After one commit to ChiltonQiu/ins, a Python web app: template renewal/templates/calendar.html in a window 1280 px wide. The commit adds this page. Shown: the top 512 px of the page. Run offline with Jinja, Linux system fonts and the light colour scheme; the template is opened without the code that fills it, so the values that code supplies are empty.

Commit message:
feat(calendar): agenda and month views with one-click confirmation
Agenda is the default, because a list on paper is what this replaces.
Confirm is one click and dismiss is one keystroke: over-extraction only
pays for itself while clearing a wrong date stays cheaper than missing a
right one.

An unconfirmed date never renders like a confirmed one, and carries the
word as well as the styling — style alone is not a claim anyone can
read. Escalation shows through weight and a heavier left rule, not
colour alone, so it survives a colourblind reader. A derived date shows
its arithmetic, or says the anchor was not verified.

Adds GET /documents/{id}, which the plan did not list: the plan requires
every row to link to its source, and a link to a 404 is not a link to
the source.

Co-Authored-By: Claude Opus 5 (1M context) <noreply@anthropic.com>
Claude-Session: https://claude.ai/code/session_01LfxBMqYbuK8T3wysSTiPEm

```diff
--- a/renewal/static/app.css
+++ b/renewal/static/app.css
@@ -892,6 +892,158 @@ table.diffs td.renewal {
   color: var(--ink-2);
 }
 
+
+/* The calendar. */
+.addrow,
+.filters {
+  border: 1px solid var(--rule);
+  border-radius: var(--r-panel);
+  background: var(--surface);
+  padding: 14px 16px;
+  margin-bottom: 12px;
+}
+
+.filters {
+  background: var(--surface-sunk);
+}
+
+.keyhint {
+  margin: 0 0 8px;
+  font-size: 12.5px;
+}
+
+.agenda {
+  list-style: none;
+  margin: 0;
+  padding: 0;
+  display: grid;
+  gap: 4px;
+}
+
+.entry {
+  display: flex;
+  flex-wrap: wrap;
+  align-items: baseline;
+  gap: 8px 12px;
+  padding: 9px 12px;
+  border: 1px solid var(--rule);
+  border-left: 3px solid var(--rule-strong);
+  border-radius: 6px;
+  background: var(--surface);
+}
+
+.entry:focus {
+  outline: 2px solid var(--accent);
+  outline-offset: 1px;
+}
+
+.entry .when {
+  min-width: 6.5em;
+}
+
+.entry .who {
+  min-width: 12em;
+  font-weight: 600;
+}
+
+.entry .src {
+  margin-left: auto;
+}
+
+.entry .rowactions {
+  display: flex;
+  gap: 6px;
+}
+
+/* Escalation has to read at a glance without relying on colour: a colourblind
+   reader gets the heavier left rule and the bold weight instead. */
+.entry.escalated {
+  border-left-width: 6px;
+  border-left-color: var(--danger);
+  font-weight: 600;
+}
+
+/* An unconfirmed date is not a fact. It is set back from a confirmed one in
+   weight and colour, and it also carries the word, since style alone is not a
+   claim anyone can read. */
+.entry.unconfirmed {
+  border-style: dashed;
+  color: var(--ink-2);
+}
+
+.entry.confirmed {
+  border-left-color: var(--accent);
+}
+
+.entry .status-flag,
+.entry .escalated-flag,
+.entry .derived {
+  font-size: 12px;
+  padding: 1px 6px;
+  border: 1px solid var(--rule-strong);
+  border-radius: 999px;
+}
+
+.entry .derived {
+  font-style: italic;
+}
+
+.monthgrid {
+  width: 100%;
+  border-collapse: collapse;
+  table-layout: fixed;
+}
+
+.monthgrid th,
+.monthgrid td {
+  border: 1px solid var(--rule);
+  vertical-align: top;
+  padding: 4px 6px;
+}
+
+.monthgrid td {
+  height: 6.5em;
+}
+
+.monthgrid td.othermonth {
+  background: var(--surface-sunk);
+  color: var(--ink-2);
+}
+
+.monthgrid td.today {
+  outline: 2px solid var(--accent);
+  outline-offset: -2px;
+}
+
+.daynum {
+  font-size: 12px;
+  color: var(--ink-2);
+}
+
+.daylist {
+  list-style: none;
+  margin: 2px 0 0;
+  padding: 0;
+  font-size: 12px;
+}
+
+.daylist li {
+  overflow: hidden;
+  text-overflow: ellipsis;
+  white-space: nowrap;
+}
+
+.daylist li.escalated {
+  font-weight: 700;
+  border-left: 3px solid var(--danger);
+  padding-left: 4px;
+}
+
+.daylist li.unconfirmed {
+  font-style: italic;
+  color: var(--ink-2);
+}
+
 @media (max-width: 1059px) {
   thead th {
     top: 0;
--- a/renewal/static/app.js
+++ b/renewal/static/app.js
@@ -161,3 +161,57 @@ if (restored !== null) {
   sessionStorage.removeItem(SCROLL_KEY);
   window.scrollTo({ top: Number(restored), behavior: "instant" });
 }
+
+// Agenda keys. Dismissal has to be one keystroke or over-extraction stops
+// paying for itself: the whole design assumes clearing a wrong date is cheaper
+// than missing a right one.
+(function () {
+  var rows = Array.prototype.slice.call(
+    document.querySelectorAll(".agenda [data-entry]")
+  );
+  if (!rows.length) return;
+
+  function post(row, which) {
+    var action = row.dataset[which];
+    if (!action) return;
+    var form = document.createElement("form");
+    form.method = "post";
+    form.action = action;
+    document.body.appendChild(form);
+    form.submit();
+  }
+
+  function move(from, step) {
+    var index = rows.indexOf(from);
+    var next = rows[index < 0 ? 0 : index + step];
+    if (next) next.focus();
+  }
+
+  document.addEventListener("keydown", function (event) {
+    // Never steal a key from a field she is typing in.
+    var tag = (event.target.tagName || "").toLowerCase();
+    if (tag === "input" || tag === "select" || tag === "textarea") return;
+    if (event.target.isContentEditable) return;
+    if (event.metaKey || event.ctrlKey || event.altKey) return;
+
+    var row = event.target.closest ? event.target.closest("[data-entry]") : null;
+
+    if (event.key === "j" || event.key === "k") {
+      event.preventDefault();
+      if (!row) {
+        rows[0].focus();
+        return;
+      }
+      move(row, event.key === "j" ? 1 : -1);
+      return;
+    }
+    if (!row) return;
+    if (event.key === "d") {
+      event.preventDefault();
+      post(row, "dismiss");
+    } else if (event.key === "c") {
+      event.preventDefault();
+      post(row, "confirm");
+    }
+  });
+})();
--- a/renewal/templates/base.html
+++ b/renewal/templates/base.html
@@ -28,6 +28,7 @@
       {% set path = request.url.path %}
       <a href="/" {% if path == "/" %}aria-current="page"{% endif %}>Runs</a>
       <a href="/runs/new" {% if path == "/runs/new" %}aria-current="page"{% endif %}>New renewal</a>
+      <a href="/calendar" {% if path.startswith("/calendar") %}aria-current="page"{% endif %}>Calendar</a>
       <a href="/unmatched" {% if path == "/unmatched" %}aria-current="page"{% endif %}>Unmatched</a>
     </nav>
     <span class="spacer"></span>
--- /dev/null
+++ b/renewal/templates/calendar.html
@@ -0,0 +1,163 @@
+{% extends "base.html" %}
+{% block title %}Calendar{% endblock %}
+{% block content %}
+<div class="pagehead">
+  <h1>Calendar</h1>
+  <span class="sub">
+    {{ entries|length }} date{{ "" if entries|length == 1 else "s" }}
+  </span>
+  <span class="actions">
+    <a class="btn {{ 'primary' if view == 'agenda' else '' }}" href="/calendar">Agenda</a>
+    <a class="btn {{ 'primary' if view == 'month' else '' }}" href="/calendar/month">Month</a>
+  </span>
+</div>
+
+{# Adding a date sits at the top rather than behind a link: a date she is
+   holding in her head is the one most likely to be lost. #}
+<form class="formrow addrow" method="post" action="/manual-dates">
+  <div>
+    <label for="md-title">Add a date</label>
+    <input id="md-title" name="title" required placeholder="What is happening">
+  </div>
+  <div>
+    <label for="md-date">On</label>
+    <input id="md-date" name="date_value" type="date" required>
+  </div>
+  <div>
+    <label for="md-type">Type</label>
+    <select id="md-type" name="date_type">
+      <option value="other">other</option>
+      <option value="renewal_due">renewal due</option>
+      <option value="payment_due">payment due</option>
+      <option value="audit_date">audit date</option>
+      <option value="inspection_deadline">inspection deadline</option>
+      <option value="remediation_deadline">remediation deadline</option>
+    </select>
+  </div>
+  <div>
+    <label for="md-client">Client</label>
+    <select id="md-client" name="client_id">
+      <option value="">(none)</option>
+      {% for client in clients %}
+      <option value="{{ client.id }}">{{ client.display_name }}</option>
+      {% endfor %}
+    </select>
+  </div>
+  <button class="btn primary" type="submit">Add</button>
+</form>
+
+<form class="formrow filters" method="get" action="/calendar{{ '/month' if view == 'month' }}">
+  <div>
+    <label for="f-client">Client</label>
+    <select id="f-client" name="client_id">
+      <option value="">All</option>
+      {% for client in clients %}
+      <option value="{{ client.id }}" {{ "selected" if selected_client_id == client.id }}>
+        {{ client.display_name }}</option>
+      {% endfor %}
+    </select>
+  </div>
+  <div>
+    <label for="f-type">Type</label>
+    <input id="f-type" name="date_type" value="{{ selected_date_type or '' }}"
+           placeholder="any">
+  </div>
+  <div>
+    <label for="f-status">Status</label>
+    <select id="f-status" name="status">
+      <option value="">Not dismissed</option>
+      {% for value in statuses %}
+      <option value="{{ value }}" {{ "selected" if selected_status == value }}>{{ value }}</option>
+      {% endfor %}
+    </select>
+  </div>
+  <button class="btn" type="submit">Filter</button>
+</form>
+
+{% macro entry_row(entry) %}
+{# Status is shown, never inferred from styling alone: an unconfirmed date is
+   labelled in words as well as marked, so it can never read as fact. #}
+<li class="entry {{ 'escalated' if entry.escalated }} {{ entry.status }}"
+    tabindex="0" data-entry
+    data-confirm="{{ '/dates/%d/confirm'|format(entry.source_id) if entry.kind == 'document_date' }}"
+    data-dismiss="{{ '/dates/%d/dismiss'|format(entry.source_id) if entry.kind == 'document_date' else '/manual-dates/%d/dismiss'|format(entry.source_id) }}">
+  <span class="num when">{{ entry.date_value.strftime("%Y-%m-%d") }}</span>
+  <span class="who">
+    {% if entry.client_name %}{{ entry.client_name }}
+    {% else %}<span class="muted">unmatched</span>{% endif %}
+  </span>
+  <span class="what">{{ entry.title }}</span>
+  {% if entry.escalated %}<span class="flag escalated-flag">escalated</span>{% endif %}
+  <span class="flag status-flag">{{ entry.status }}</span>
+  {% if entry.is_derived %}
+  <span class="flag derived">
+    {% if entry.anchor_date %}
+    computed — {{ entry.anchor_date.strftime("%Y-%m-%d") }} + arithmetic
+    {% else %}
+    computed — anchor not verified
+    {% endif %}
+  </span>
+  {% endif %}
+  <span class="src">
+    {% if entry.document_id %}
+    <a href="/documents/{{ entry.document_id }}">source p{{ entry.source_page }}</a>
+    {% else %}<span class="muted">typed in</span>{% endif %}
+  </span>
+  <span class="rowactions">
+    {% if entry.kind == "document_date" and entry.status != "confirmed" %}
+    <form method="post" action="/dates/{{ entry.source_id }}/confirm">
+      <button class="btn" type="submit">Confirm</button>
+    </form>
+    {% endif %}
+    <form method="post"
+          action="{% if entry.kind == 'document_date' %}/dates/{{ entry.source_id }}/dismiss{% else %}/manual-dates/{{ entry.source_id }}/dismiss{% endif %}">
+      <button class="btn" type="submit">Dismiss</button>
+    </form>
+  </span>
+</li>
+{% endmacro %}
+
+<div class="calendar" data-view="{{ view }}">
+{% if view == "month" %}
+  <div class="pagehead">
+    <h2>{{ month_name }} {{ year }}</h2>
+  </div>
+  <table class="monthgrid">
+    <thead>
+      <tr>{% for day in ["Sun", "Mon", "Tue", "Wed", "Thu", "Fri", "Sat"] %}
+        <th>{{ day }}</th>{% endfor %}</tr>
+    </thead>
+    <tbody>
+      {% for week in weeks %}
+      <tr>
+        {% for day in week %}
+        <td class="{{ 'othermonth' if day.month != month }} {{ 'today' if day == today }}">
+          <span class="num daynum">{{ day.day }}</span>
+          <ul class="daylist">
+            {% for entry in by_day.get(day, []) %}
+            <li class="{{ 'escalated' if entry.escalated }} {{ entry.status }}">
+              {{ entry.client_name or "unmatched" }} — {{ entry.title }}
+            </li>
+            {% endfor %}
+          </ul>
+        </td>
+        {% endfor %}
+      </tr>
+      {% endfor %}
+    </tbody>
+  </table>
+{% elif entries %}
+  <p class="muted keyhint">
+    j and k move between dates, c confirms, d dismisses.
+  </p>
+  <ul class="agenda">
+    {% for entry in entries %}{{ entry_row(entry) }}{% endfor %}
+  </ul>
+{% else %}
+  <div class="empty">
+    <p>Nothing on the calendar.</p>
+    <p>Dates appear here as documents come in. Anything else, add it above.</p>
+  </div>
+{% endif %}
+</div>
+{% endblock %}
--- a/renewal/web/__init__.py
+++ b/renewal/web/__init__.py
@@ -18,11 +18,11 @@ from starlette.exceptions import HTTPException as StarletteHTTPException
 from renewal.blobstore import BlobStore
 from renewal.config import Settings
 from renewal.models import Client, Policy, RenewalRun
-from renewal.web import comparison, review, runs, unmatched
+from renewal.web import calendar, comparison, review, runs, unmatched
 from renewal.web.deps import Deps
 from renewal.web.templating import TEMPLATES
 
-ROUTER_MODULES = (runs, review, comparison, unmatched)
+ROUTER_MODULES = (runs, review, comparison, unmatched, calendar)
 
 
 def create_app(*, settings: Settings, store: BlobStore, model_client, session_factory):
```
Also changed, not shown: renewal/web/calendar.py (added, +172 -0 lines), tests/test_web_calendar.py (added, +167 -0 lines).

------------------------

Scan the records for lines that hold "return", and reproduce each one you find.

+  if (!rows.length) return;
+    if (!action) return;
+    if (tag === "input" || tag === "select" || tag === "textarea") return;
+    if (event.target.isContentEditable) return;
+    if (event.metaKey || event.ctrlKey || event.altKey) return;
+        return;
+      return;
+    if (!row) return;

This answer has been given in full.